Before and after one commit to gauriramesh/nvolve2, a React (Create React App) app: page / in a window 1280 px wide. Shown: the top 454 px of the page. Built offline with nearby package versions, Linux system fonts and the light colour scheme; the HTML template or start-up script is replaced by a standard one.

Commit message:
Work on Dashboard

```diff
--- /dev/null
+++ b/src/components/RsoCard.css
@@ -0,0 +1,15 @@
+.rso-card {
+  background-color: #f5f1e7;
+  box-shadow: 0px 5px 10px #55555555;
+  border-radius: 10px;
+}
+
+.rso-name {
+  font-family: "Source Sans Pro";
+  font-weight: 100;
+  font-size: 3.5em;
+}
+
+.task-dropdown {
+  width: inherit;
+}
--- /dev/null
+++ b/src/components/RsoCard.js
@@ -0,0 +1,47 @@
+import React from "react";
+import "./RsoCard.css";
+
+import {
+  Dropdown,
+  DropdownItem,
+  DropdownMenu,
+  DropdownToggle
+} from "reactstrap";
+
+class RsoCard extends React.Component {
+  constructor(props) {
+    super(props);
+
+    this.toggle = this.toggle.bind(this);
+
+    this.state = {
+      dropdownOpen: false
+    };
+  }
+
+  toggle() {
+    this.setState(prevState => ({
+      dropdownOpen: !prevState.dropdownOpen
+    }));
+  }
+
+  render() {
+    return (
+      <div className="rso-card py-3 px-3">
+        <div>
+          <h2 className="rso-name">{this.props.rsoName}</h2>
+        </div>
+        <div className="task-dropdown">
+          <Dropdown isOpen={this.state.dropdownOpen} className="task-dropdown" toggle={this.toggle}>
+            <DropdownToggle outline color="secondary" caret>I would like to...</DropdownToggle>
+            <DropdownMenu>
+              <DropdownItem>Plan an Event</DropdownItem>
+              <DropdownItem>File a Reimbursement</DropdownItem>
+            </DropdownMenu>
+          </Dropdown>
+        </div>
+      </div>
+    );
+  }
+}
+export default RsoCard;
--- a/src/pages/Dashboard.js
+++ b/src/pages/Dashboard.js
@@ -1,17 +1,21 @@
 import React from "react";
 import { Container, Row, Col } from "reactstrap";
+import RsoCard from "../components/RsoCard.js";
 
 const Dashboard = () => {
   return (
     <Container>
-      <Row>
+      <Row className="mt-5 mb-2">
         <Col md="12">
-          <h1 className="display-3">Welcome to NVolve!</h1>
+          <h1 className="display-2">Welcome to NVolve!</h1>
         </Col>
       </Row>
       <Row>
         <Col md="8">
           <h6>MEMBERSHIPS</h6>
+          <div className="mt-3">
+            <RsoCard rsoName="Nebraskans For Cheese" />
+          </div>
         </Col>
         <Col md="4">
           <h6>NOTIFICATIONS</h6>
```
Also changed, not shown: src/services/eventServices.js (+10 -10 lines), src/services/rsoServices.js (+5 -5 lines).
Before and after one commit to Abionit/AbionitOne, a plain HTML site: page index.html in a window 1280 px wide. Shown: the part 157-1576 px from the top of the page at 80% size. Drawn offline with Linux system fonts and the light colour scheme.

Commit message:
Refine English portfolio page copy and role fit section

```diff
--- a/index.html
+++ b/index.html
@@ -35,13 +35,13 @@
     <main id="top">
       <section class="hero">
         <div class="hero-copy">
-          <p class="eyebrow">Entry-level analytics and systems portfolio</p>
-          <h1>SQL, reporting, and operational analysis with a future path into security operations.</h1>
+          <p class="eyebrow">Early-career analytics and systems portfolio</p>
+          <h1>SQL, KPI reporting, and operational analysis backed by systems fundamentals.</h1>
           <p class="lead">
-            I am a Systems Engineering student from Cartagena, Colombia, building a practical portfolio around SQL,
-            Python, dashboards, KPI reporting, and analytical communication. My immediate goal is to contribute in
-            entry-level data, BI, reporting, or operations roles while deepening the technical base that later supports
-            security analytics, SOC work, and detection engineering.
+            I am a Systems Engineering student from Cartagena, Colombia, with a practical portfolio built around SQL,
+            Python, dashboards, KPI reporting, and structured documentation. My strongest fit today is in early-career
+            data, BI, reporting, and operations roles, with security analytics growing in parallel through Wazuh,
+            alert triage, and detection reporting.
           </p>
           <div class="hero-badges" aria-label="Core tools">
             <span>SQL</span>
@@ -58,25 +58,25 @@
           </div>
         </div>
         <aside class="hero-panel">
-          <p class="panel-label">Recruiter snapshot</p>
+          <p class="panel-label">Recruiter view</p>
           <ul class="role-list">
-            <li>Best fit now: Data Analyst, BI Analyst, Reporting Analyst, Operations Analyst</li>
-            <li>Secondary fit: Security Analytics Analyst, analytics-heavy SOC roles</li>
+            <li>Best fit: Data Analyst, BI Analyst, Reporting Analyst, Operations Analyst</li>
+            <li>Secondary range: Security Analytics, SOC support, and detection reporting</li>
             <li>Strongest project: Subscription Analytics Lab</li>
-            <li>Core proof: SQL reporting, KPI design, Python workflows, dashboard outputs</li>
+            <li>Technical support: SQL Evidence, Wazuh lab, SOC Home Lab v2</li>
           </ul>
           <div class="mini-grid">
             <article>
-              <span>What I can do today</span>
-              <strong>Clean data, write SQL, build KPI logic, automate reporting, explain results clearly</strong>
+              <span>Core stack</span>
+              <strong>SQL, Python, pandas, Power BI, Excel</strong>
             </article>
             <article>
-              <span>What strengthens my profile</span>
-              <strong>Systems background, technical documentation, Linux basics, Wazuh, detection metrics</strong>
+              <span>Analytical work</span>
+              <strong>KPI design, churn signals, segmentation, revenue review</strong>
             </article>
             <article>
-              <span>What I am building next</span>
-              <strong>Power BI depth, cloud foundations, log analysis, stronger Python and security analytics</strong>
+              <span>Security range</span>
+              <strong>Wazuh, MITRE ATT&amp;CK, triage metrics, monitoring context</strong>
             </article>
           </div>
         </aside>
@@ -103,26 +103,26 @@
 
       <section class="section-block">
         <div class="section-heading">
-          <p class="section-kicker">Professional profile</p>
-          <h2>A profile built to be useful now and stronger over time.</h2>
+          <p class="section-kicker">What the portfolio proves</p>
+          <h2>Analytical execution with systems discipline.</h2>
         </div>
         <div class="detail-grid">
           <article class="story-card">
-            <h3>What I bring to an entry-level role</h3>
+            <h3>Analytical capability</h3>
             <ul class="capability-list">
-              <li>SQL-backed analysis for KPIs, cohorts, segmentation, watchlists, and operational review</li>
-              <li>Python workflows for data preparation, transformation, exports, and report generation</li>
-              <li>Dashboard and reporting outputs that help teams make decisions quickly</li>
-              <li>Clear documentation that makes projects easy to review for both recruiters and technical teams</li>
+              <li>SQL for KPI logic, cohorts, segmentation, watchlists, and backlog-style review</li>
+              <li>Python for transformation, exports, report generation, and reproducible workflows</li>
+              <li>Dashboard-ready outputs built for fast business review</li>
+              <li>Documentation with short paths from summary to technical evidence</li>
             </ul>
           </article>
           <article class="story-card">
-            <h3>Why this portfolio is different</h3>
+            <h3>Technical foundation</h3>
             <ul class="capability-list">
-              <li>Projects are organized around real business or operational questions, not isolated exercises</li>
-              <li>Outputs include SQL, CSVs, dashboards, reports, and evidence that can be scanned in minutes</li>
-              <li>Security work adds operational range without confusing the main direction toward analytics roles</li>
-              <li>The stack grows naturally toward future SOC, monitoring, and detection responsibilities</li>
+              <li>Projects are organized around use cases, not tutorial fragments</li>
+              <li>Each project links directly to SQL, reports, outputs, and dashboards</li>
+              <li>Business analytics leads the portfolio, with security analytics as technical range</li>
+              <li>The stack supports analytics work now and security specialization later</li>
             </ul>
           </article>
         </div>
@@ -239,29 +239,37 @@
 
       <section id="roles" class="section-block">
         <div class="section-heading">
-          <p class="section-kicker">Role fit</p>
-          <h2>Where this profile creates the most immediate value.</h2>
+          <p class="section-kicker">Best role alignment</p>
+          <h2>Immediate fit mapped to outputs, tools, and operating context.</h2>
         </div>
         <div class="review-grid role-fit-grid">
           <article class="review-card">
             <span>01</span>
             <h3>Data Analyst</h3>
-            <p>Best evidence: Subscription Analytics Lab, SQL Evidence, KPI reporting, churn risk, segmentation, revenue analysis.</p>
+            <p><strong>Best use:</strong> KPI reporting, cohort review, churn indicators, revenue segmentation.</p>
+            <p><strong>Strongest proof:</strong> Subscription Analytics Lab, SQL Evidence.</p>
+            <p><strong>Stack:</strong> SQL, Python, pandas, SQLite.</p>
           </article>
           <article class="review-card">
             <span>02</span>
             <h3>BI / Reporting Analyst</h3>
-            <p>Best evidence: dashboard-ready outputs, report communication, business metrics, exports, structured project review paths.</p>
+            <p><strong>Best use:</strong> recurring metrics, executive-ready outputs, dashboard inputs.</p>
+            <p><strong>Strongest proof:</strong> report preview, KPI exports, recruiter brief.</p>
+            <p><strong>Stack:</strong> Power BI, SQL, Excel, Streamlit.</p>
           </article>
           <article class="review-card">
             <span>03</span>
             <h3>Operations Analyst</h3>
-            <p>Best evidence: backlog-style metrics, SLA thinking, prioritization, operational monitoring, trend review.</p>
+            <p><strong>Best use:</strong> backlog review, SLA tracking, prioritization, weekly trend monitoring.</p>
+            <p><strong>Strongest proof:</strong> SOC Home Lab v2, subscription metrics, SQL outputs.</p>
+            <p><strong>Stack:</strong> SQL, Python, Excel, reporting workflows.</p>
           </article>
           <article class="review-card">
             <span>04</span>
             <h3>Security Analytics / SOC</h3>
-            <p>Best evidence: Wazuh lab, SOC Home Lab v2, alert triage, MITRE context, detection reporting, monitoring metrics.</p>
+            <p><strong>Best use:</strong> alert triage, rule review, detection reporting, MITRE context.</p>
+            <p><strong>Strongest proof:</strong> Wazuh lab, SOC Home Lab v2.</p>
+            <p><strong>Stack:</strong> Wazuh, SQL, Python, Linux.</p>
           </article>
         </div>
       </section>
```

WHAT THE EXERCISE ASKS: Scan the material above for the string "roles" and report each line where you find it.

SOLUTION FOR THIS TASK:
-            entry-level data, BI, reporting, or operations roles while deepening the technical base that later supports
+            data, BI, reporting, and operations roles, with security analytics growing in parallel through Wazuh,
-            <li>Secondary fit: Security Analytics Analyst, analytics-heavy SOC roles</li>
-              <li>Security work adds operational range without confusing the main direction toward analytics roles</li>
       <section id="roles" class="section-block">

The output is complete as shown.